## [Instructions for the task]
The entire listing below must be written out word for word.
Start of Block
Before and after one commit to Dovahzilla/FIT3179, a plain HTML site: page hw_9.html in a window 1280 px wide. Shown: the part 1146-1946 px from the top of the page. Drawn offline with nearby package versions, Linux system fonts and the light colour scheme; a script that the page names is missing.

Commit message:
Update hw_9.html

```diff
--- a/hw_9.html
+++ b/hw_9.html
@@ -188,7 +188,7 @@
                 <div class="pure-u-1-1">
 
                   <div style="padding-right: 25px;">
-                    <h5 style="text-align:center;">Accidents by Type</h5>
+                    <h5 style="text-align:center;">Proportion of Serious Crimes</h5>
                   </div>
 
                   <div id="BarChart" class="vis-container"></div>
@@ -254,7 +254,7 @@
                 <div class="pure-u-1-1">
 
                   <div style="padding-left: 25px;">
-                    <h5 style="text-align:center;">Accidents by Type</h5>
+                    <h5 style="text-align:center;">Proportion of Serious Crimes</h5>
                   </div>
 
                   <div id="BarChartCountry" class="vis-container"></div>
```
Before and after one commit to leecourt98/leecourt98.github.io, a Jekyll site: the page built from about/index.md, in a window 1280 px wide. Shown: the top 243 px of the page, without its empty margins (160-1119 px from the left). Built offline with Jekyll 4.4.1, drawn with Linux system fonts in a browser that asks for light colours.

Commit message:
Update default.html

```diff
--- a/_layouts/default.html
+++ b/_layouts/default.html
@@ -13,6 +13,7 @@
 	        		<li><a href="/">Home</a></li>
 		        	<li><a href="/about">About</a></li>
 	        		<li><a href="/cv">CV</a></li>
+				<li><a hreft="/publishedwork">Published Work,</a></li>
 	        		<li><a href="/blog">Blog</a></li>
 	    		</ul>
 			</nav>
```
End of Block
## [Response]
Before and after one commit to Dovahzilla/FIT3179, a plain HTML site: page hw_9.html in a window 1280 px wide. Shown: the part 1146-1946 px from the top of the page. Drawn offline with nearby package versions, Linux system fonts and the light colour scheme; a script that the page names is missing.

Commit message:
Update hw_9.html

```diff
--- a/hw_9.html
+++ b/hw_9.html
@@ -188,7 +188,7 @@
                 <div class="pure-u-1-1">
 
                   <div style="padding-right: 25px;">
-                    <h5 style="text-align:center;">Accidents by Type</h5>
+                    <h5 style="text-align:center;">Proportion of Serious Crimes</h5>
                   </div>
 
                   <div id="BarChart" class="vis-container"></div>
@@ -254,7 +254,7 @@
                 <div class="pure-u-1-1">
 
                   <div style="padding-left: 25px;">
-                    <h5 style="text-align:center;">Accidents by Type</h5>
+                    <h5 style="text-align:center;">Proportion of Serious Crimes</h5>
                   </div>
 
                   <div id="BarChartCountry" class="vis-container"></div>
```
Before and after one commit to leecourt98/leecourt98.github.io, a Jekyll site: the page built from about/index.md, in a window 1280 px wide. Shown: the top 243 px of the page, without its empty margins (160-1119 px from the left). Built offline with Jekyll 4.4.1, drawn with Linux system fonts in a browser that asks for light colours.

Commit message:
Update default.html

```diff
--- a/_layouts/default.html
+++ b/_layouts/default.html
@@ -13,6 +13,7 @@
 	        		<li><a href="/">Home</a></li>
 		        	<li><a href="/about">About</a></li>
 	        		<li><a href="/cv">CV</a></li>
+				<li><a hreft="/publishedwork">Published Work,</a></li>
 	        		<li><a href="/blog">Blog</a></li>
 	    		</ul>
 			</nav>
```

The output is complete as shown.